Paving the Way for a Healthier Future for Black Canadian Women

L-R: Panel members: Dr. Angela Kaida, Assistant Professor, Simon Fraser University; Dr. Anika Hines, Assistant Professor, Virginia Commonwealth University, USA; and moderator, Sarah Onyango Photo copyright Black Ottawa Scene

By Ijeoma Ukazu*

Tuesday 18 June 2024

In an unprecedented move, experts in the field of Black women’s health have launched ambitious health plans called the Black women’s health agenda for the decade spanning 2025–2035 and the Black Women’s Health Initiative.

Professor Etowa, right, and panel discussants field questions from participants Photo copyright Black Ottawa Scene

The Black Women Health Hybrid Conference held at the Faculty of Social Sciences at the University of Ottawa is aimed at addressing the most pressing health issues affecting Black women in Canada with a focus on creating a socially just society where optimal health and well-being are a reality for all.

At the launch, Josephine Etowa, a Professor of Nursing at the University of Ottawa, said during her presentation, “Within the Black population, gender and other intersecting social identities shape experiences and impact the health and well-being of Black people.

Professor Josephine Etowa speaking during her presentation Photo copyright Black Ottawa Scene

Etowa said African, Caribbean, and Black (ACB) people in Ontario are overrepresented among HIV cases of known race or ethnicity.
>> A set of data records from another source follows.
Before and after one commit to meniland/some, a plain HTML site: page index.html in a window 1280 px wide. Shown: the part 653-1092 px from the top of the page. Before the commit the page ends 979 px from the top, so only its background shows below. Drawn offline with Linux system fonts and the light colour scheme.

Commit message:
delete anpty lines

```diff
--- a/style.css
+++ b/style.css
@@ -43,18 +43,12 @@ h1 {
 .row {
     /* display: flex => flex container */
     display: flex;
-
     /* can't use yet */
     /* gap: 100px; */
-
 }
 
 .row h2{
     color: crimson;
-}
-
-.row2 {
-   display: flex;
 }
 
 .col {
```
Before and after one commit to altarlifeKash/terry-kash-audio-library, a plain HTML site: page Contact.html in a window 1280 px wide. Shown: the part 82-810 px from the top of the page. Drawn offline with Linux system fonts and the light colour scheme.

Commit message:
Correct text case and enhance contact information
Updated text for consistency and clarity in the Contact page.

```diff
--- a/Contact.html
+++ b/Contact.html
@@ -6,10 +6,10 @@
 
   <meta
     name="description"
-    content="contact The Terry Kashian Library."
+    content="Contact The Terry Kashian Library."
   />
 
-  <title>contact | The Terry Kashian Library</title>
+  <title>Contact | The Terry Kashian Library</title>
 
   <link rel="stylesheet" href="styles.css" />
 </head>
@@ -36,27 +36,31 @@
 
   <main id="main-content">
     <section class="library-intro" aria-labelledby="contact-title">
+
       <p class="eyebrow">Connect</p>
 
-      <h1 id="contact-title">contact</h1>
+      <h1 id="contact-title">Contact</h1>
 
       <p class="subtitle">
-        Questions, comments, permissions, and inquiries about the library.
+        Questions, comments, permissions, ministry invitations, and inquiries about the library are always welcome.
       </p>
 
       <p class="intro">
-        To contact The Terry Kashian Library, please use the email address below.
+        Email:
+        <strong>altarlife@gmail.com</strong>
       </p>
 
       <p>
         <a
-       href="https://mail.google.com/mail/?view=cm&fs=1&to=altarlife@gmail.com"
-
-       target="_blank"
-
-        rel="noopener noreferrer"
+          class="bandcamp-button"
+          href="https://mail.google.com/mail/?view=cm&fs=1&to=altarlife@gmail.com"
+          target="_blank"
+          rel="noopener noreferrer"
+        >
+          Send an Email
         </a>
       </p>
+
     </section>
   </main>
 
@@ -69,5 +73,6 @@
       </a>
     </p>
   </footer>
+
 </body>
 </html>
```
Adding to that, ACB women comprised 59 percent of first-time diagnoses among women in 2019 and 44 percent of first-time diagnoses among women in 2020, which is followed by 31 percent White and 13 percent Indigenous.

Her presentation further exposes the inequality in HIV diagnoses, as Black people annually account for one of every four new diagnoses, while stating that Black people living with HIV have a higher mortality rate than their White counterparts.

“This overrepresentation is believed to be in part due to socioeconomic and structural factors such as HIV-related stigma, gender discrimination, and anti-Black racism, which converge to increase the vulnerability of HIV infection by reducing access to HIV prevention,” Etowa said.

The Professor of Nursing adds that the goal and objective of the initiative are to ignite and improve systems and structures that enable and support effective service design and delivery for Black women’s health and well-being, using high-quality evidence and race as well as gender transformative approaches.

As part of its long-term strategy, the Black Women’s Health Initiative plans to address the public health challenges of reproductive health, mental health, infectious diseases, and chronic diseases. Its research agenda aims to address the impact of anti-Black racism, social conditions, employment and working conditions, and gender discrimination.

At the panel discussion chaired by Sarah Onyango, Dr. Angela Kaida, Assistant Professor, Faculty of Health Sciences, Simon Fraser University, said that there are health disparities among Black women in Canada and that these disparities can be bridged by focusing on funding and equalization policies.

Kaida highlighted the importance of considering social determinants of health, particularly for racialized women, who face unique challenges in accessing healthcare. Emphasizing the need for a community-based approach to address the experiences of Black women in Canada rather than relying on individual representation.

The Assistant Professor who is the Scientific Director of the Canadian Institute of Health Research (CIHR) Institute of Gender and Health further highlighted the underrepresentation of women and racialized researchers in health research funding, stating that CIHR is carrying out an equalization policy aiming to address inequality in funding for racialized researchers.

Dr. Anika Hines, Assistant Professor, School of Medicine, Health Behaviour, and Policy, Virginia Commonwealth University, mentioned that in the US, disparities in maternal health result in cardiovascular issues, which in turn impact healthcare quality for Black women in the US.

She adds that historical and systemic racism affects health outcomes for Black women, pointing out that Black women are faced daily with chronic stressors, leading to higher rates of chronic diseases in the country. Hines proposed a research project to investigate the root causes of these health disparities, including structural and personal factors.

The next steps of action, Etowa said, include initiating a dialogue with Black women, ACB communities, experts in the field, and other stakeholders. Following this, Etowa announced a year-long Sisterhood for Health Equity, dubbed SHESpeaks National Conversations, to emphasize the importance of the Black Women’s Health Initiative.

The 10-year plan (2025–2023) research agenda is not just a plan; it’s a promise—a promise to future generations of Black women and girls that their health and well-being are paramount. It’s a commitment to building a Canadian health system where they can live their lives to the fullest, free from the health disparities that have long plagued their communities.

The experts in the field of Black women’s health stand at the forefront of this transformative journey, ready to lead the charge in making optimal health a reality for all Black women and girls. With this plan, Black researchers continue to highlight the resilience, power, and innovation of Black women, collaborating with them on their life-health journey and interpreting their lived experiences with hope and action.

Ijeoma Ukazu

*Ijeoma Ukazu is a journalism Master’s degree student at Carleton University.